Etihad owns 30pc of Air Berlin and just under 3pc of Aer Lingus.
Speaking to the Irish Independent in Dublin yesterday, Mr Hogan said that Air Berlin has a substantial footprint in Europe that could benefit Aer Lingus and a codeshare agreement could make sense.
"That's something for those two airlines to have a talk about," he said. "But obviously Air Berlin is a very large pan-European airline carrying 35 million passengers.
"It's very strong out of Dusseldorf and out of Berlin and secondary cities in Germany. If there's a way that those airlines can complement each other and feed passengers through each other's systems, then they should take advantage of that opportunity."
Etihad and Aer Lingus signed a codeshare agreement in May. It's been performing well so far for the pair.
All the key performance indicators (KPIs) that were set at Air Berlin following Etihad's investment have been met, said Mr Hogan. Etihad boosted its stake in Air Berlin from 3pc to almost 30pc last December for €73m.
But Etihad also loaned Air Berlin $255m and inked a codeshare agreement with the carrier. Etihad took a near 3pc stake in Aer Lingus earlier this year.
"All the KPIs that we set have been achieved and the cost savings have been achieved in year one," he said of Air Berlin. "For us, it's been very successful." He said he has "no doubt" that the airline will move back to profitability.
Etihad, which operates 10 flights a week between Dublin and Abu Dhabi, owns equity stakes in four airlines. Mr Hogan confirmed that a number of other airlines have approached the Middle East carrier with a view to taking holdings in them.
But Mr Hogan declined to be drawn on whether Etihad might boost its stake in Aer Lingus, notwithstanding the possible sale of the Government's 25.1pc stake in the carrier.
Ryanair owns almost 30pc of Aer Lingus. Ryanair chief executive Michael O'Leary said it has received a number of approaches from financial institutions interested in buying its stake. He also said that Ryanair will "seriously" examine selling its holding in Aer Lingus if the European Commission blocks its latest attempt to buy the former flag carrier.
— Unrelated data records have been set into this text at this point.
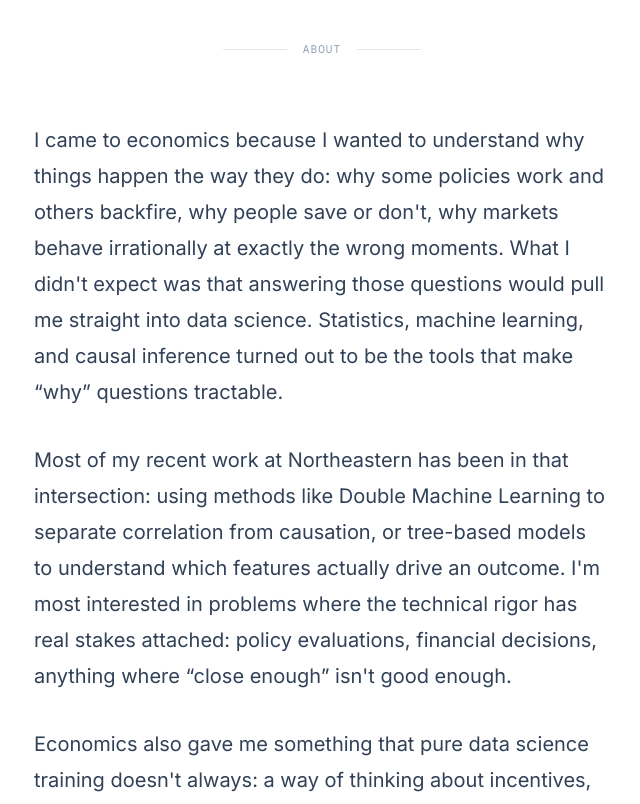
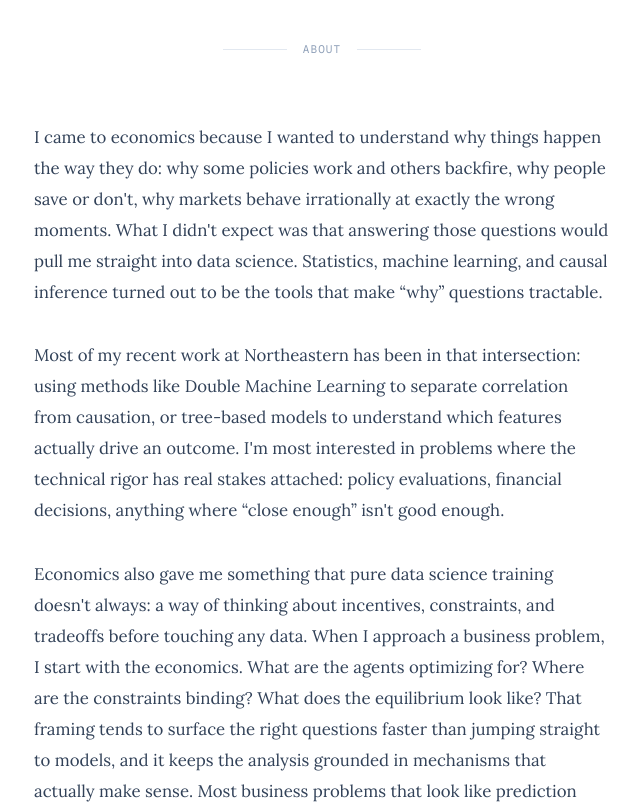
Before and after one commit to maggie20041027-svg/econ-portfolio, a Next.js app: page /about in a window 1280 px wide. Shown: the part 380-1184 px from the top of the page, without its empty margins (318-958 px from the left). Built offline with nearby package versions, Linux system fonts and the light colour scheme.

Commit message:
add About section

```diff
--- a/app/about/page.tsx
+++ b/app/about/page.tsx
@@ -1,5 +1,8 @@
 import type { Metadata } from "next";
+import { Lora } from "next/font/google";
 import { Navbar } from "@/components/Navbar";
+
+const lora = Lora({ subsets: ["latin"], style: ["italic"] });
 
 export const metadata: Metadata = {
   title: "About · Maggie Ma",
@@ -55,8 +58,8 @@ export default function AboutPage() {
             </div>
 
             {/* Prose */}
-            <div className="space-y-8 text-left">
-              <p className="text-[1.25rem] leading-[1.8] text-slate-700 dark:text-slate-300">
+            <div className={`space-y-8 text-left italic ${lora.className}`}>
+              <p className="text-[1.05rem] leading-[1.85] text-slate-700 dark:text-slate-300">
                 I came to economics because I wanted to understand why things
                 happen the way they do: why some policies work and others
                 backfire, why people save or don&apos;t, why markets behave
@@ -67,7 +70,7 @@ export default function AboutPage() {
                 questions tractable.
               </p>
 
-              <p className="text-[1.25rem] leading-[1.8] text-slate-700 dark:text-slate-300">
+              <p className="text-[1.05rem] leading-[1.85] text-slate-700 dark:text-slate-300">
                 Most of my recent work at Northeastern has been in that
                 intersection: using methods like Double Machine Learning to
                 separate correlation from causation, or tree-based models to
@@ -77,7 +80,7 @@ export default function AboutPage() {
                 where &ldquo;close enough&rdquo; isn&apos;t good enough.
               </p>
 
-              <p className="text-[1.25rem] leading-[1.8] text-slate-700 dark:text-slate-300">
+              <p className="text-[1.05rem] leading-[1.85] text-slate-700 dark:text-slate-300">
                 Economics also gave me something that pure data science training
                 doesn&apos;t always: a way of thinking about incentives,
                 constraints, and tradeoffs before touching any data. When I
```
Mr Hogan has indicated that Etihad is interested in buying the Government's stake in Aer Lingus. However, no sale of the stake is possible until an on-going pension dispute at the carrier is resolved. Siptu has already served Aer Lingus with notice of industrial action that will take place later this month.